Evidence of an increasingly polarized approach to RFID is apparent as some manufacturers pursue competitive advantage through strategic use of EPC data while others remain motivated solely by compliance.
Aug 29, 2005—This article was originally published by RFID Update.
August 29, 2005—The first round of retail suppliers required to tag cases and pallets for Wal-Mart are now, for the most part, two-thirds of the way through their first year of this "experience." Even within this short time frame, evidence of an increasingly polarized approach to RFID is apparent as some manufacturers pursue competitive advantage through strategic use of EPC data while others remain motivated solely by compliance. Current and planned integration of both inbound and outbound case data is a primary determinant of which manufacturers fall into which category, as is continued wrangling with physical layer issues versus pursuit of the higher-order benefits associated with supply chain data integration. At the same time, a significant amount of case tag data is accumulating in off-line data warehouses as suppliers in both categories continue to grapple with process, technology, architecture, personnel, suppliers, and other strategies in the early light of the EPC landscape.
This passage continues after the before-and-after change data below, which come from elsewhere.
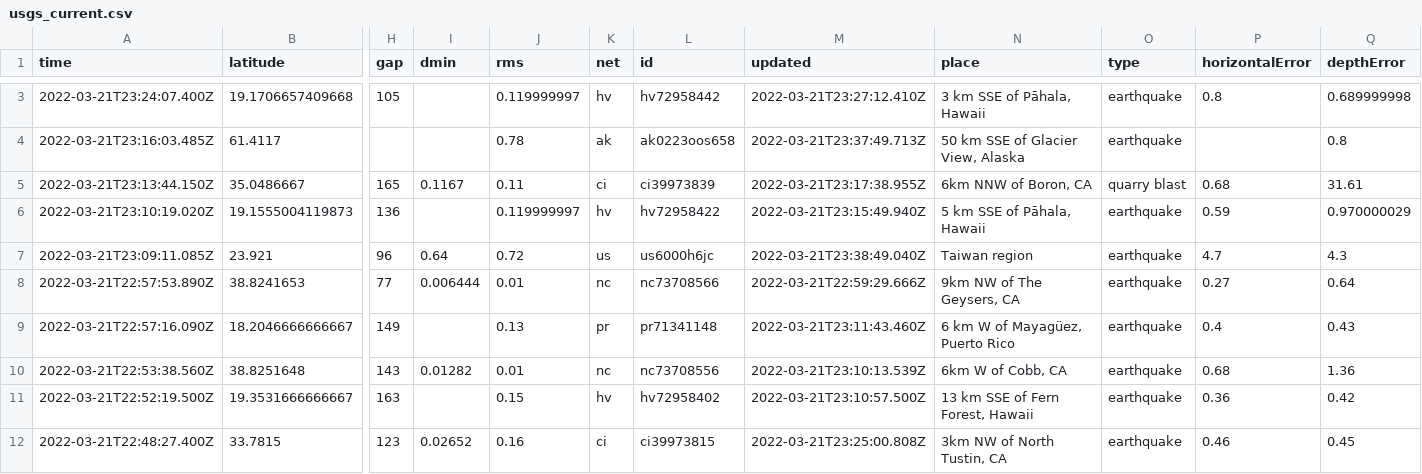
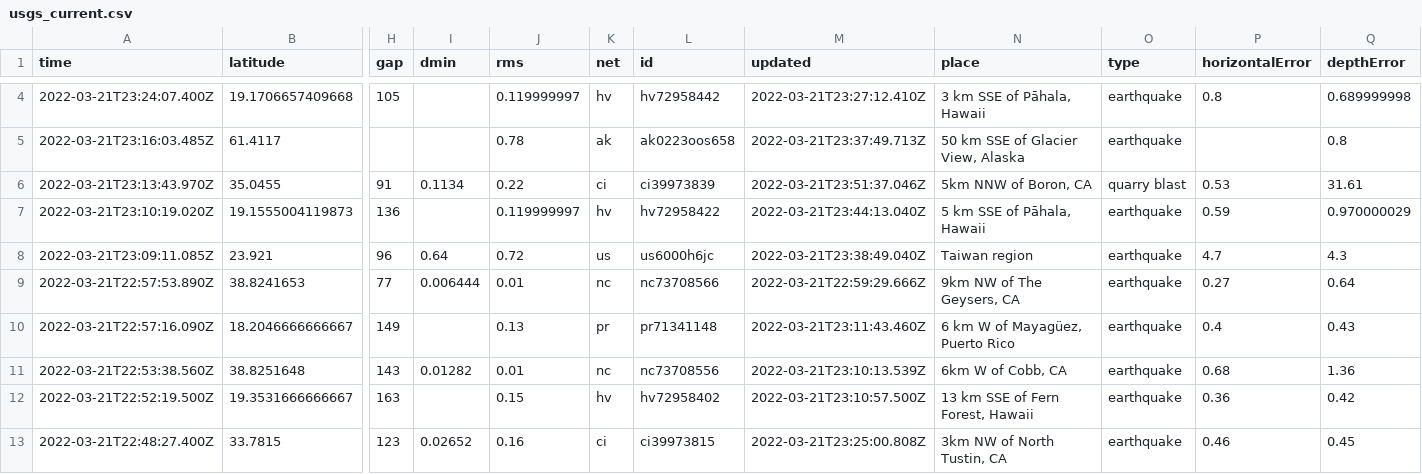
Before and after one commit to awallender/nicar22-github-actions, a CSV file: usgs_current.csv, drawn as a sheet; only a part is shown, gaps mark what is left out; removed rows and columns are numbered as before the commit, all else as after; rows hold the shown columns only; the diff covers the shown part only; the diff names each change by its address in the sheet, - before the commit and + after, or states it on an @@ line.

```diff
--- a/usgs_current.csv
+++ b/usgs_current.csv
-row 5: 2022-03-21T23:13:44.150Z | 35.0486667 | 165 | 0.1167 | 0.11 | ci | ci39973839 | 2022-03-21T23:17:38.955Z | 6km NNW of Boron, CA | quarry blast | 0.68 | 31.61
+row 6: 2022-03-21T23:13:43.970Z | 35.0455 | 91 | 0.1134 | 0.22 | ci | ci39973839 | 2022-03-21T23:51:37.046Z | 5km NNW of Boron, CA | quarry blast | 0.53 | 31.61
-M7 (updated): 2022-03-21T23:15:49.940Z
+M7 (updated): 2022-03-21T23:44:13.040Z
```
Also changed, not shown: 2 added rows, 3 removed rows and 16 edited cells elsewhere in this file, usgs_main.csv.
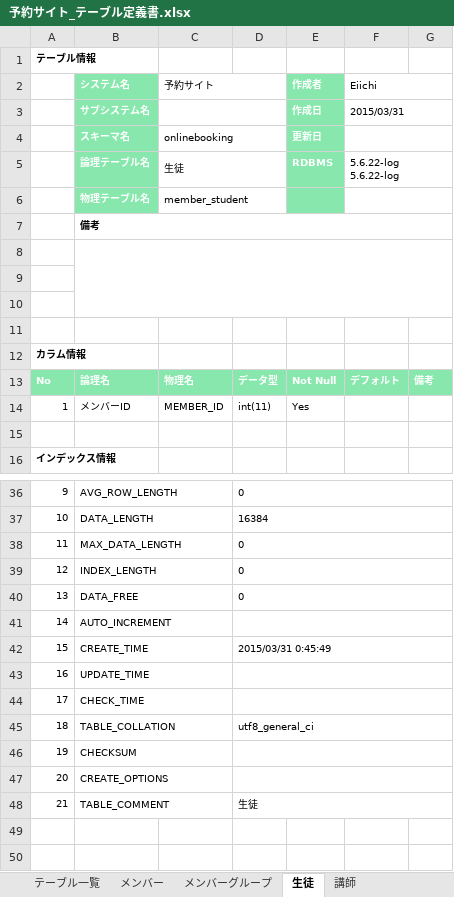
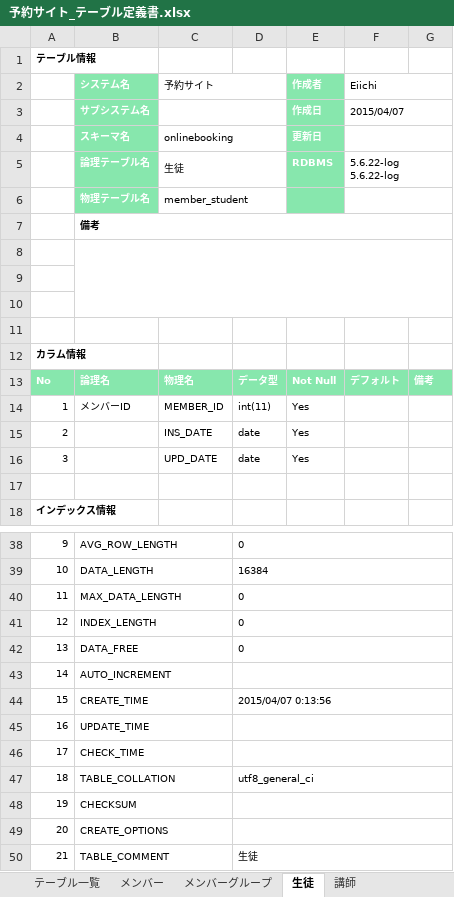
Before and after one commit to tnkmatic/OnlineBooking, an Excel workbook: OnlineBooking-ejb/ddl/予約サイト_テーブル定義書.xlsx, sheet 生徒, drawn as a sheet; only a part is shown, gaps mark what is left out; values as stored, in another font and other column widths than the file's, no borders; addresses are those after the commit; the diff names each change by its address in the sheet, - before the commit and + after, or states it on an @@ line.

```diff
--- a/OnlineBooking-ejb/ddl/予約サイト_テーブル定義書.xlsx (sheet 生徒)
+++ b/OnlineBooking-ejb/ddl/予約サイト_テーブル定義書.xlsx (sheet 生徒)
-F3 (Eiichi): 2015/03/31
+F3 (Eiichi): 2015/04/07
+row 15: 2 |  | INS_DATE | date | Yes
+row 16: 3 |  | UPD_DATE | date | Yes
-D44: 2015/03/31 0:45:49
+D44: 2015/04/07 0:13:56
```
Also changed, not shown: sheet メンバーグループ関連, sheet メンバー, sheet 生徒コース関連, sheet 講師, sheet 講師スケジュール, sheet 講師スケジュール関連, 7 more sheets, other sheet tabs, 58 other files.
Comparison of retail supplier sentiments expressed in ARC's early 2005 interviews and those conducted just recently confirm the soft investment environment experienced by most EPC hardware and software suppliers. Manufacturer investment in EPC RFID infrastructure is being delayed by the ongoing effort to apply or integrate existing investments. Many are similarly reticent to invest in existing technology given that Gen 2-compatible tags and infrastructure are in their future. The majority appear to be forgoing major hardware infrastructure purchases and will continue in largely pilot mode for the near-term.
A number of manufacturers are already on to their second or third suppliers of tags, readers, and/or printers due to a variety of problems with the initial products they purchased. These early difficulties are understandable given that many of the first products were selected by default. A sampling of early infrastructure supplier selection criteria includes: because Wal-Mart was using it; it was offered by the tag or existing Auto ID vendor; and/or was recommended by an outside system integrator. Many also report recent resolution of a variety of print-and-apply issues. These ranged from coordination issues between inlay, label, and printer providers to labels not feeding properly or lack of compatibility with middleware.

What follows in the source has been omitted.